> EXERCISE: Wherever a line in the records below contains "radius", copy that line.

START DATA FOR ANALYSIS

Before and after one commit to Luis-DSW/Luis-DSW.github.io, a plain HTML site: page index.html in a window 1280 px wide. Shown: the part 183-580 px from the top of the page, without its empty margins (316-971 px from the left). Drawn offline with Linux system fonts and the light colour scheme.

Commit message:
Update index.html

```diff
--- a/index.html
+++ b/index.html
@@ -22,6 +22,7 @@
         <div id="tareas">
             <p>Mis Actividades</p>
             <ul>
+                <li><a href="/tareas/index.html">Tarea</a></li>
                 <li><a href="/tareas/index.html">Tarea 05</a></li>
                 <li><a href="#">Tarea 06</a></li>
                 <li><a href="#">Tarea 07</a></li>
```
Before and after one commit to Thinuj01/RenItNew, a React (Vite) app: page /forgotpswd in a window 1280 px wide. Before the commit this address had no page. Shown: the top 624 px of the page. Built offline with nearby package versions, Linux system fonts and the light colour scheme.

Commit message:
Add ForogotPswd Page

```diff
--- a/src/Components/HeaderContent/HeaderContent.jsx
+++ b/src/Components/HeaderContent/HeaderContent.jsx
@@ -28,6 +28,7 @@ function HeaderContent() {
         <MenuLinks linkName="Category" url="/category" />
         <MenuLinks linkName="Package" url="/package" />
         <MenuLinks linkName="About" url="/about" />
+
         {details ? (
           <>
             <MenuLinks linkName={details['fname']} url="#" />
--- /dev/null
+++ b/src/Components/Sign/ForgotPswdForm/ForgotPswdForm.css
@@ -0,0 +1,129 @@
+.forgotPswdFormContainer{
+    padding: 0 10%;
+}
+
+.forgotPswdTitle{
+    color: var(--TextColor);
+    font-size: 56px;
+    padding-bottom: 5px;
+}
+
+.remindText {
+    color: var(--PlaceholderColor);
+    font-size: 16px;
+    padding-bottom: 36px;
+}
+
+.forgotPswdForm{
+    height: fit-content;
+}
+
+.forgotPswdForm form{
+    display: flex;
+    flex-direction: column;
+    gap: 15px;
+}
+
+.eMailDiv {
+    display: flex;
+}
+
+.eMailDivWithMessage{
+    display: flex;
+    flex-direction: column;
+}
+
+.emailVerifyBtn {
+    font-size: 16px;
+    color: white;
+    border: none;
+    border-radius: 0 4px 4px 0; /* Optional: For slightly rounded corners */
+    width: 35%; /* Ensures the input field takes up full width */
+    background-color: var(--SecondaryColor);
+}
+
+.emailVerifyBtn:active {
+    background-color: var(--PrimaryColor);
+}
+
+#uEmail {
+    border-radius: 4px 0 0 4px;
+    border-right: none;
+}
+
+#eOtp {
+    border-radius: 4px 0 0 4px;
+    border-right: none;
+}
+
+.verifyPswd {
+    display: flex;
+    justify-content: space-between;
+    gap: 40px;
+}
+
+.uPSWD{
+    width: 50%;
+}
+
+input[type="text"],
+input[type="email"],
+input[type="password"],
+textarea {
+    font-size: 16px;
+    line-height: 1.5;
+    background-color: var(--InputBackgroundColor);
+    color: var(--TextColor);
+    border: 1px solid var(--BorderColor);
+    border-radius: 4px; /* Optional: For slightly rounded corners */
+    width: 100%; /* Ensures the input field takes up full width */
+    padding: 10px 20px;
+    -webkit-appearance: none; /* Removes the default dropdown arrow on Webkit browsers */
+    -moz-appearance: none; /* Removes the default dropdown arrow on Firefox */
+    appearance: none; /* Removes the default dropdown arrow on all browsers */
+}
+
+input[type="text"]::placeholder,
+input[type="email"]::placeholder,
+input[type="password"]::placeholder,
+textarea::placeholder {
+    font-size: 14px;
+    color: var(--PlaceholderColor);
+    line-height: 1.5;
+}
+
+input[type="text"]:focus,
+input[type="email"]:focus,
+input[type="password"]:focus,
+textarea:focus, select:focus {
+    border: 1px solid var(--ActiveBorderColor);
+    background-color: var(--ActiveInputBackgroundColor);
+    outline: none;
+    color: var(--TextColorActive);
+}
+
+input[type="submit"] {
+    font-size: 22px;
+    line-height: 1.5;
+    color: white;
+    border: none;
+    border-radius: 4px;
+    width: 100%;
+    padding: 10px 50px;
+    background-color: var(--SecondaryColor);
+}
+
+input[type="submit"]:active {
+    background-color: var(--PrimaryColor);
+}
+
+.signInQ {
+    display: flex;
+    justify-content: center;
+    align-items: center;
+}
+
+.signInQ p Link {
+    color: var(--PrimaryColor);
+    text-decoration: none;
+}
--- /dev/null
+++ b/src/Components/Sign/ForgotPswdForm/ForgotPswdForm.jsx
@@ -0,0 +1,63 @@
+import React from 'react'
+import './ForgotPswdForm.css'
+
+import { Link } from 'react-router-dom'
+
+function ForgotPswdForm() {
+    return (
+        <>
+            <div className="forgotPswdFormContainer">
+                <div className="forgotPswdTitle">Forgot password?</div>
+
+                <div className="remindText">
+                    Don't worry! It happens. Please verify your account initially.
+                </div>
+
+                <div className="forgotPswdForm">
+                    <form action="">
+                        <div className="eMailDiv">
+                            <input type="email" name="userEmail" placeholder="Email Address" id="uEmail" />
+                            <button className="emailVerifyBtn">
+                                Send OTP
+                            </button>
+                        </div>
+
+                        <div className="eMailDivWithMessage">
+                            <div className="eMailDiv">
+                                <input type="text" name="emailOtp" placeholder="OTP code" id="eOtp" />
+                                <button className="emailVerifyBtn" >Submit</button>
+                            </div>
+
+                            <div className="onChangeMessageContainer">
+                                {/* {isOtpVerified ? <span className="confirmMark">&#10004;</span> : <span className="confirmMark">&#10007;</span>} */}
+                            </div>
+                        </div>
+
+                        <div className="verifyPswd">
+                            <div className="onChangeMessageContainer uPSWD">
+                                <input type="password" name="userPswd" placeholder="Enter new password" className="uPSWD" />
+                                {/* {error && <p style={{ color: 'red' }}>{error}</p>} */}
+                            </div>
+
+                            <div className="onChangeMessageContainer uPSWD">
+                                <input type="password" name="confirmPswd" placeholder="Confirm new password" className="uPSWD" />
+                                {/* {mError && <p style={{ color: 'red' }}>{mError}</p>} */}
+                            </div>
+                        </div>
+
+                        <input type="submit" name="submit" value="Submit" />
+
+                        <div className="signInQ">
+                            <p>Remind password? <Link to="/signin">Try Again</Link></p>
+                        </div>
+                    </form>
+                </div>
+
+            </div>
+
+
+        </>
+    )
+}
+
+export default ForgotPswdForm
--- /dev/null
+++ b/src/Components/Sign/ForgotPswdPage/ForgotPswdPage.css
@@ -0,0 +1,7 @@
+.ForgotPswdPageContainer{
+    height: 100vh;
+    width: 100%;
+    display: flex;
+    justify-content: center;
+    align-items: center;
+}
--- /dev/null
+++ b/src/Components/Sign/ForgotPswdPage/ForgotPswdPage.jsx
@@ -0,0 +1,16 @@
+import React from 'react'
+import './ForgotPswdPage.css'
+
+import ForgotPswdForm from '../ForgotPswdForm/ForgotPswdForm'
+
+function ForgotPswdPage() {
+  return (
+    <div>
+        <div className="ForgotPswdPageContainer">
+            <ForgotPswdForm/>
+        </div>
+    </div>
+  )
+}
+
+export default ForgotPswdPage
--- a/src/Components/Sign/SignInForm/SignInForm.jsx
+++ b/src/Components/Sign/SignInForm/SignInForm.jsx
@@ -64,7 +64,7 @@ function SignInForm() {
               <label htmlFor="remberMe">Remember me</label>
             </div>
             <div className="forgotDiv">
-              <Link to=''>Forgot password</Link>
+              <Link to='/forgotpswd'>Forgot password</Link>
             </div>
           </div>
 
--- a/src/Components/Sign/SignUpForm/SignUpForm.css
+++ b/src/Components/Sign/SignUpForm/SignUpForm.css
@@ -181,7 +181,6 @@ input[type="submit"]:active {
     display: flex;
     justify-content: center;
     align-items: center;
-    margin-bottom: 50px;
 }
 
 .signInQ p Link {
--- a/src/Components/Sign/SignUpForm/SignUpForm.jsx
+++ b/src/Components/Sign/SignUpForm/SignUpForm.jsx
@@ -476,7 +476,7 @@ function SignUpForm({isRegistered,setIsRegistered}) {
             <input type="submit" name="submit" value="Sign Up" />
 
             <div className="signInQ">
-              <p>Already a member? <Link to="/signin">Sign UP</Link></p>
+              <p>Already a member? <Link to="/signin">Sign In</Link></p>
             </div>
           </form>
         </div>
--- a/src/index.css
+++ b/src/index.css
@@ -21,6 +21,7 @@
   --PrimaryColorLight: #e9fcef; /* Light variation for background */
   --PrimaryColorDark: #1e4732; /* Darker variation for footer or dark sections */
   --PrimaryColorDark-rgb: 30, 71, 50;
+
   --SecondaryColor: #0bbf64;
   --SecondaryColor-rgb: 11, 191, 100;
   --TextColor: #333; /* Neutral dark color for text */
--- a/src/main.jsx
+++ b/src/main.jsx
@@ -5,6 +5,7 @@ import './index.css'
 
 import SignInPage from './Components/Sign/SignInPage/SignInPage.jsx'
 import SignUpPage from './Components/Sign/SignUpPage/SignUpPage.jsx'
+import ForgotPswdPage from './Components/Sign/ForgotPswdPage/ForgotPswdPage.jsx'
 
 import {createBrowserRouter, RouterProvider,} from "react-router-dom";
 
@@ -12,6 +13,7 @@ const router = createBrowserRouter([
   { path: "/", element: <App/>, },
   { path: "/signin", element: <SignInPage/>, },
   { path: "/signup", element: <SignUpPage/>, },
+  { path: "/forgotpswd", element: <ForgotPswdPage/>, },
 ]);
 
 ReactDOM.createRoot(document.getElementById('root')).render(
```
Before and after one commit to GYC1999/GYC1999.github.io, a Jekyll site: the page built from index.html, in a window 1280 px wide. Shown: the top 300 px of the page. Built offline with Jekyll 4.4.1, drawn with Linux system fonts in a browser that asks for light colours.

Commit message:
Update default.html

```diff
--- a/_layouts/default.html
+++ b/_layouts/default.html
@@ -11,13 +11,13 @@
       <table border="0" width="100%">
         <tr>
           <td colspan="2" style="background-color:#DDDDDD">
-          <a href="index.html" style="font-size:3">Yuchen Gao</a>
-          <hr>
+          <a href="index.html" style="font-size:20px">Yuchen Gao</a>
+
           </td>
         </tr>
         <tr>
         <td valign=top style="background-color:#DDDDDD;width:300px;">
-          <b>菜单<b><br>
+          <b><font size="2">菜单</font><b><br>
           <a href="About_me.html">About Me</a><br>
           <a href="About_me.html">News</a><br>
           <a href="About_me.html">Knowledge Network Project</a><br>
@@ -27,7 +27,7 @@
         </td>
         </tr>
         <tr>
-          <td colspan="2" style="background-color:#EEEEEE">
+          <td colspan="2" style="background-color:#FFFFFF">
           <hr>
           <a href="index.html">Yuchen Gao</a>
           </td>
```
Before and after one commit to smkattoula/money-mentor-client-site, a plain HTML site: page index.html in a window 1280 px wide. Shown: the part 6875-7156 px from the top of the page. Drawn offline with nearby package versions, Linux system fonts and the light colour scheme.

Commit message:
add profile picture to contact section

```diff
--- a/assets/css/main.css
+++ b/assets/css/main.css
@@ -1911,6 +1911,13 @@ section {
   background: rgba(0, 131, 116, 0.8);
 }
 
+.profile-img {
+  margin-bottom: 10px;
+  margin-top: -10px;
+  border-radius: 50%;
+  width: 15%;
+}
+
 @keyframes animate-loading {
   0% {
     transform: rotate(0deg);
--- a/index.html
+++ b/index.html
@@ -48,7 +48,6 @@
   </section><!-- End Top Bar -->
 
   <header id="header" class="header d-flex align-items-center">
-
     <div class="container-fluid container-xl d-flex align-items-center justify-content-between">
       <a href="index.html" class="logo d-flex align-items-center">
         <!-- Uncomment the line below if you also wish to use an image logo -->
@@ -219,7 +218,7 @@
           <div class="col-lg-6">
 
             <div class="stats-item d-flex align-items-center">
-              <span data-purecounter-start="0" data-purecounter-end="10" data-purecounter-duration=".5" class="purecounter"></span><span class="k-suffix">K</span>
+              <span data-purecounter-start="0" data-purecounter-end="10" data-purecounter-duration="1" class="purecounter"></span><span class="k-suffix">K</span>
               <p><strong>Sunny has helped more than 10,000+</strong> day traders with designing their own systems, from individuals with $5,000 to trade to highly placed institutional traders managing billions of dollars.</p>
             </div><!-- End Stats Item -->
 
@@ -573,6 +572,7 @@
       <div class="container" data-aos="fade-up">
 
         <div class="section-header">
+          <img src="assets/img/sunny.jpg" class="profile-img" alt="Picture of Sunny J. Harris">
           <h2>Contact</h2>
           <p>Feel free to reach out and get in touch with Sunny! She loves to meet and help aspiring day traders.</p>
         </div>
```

END DATA FOR ANALYSIS

> WRITTEN SOLUTION:
+    border-radius: 0 4px 4px 0; /* Optional: For slightly rounded corners */
+    border-radius: 4px 0 0 4px;
+    border-radius: 4px 0 0 4px;
+    border-radius: 4px; /* Optional: For slightly rounded corners */
+    border-radius: 4px;
+  border-radius: 50%;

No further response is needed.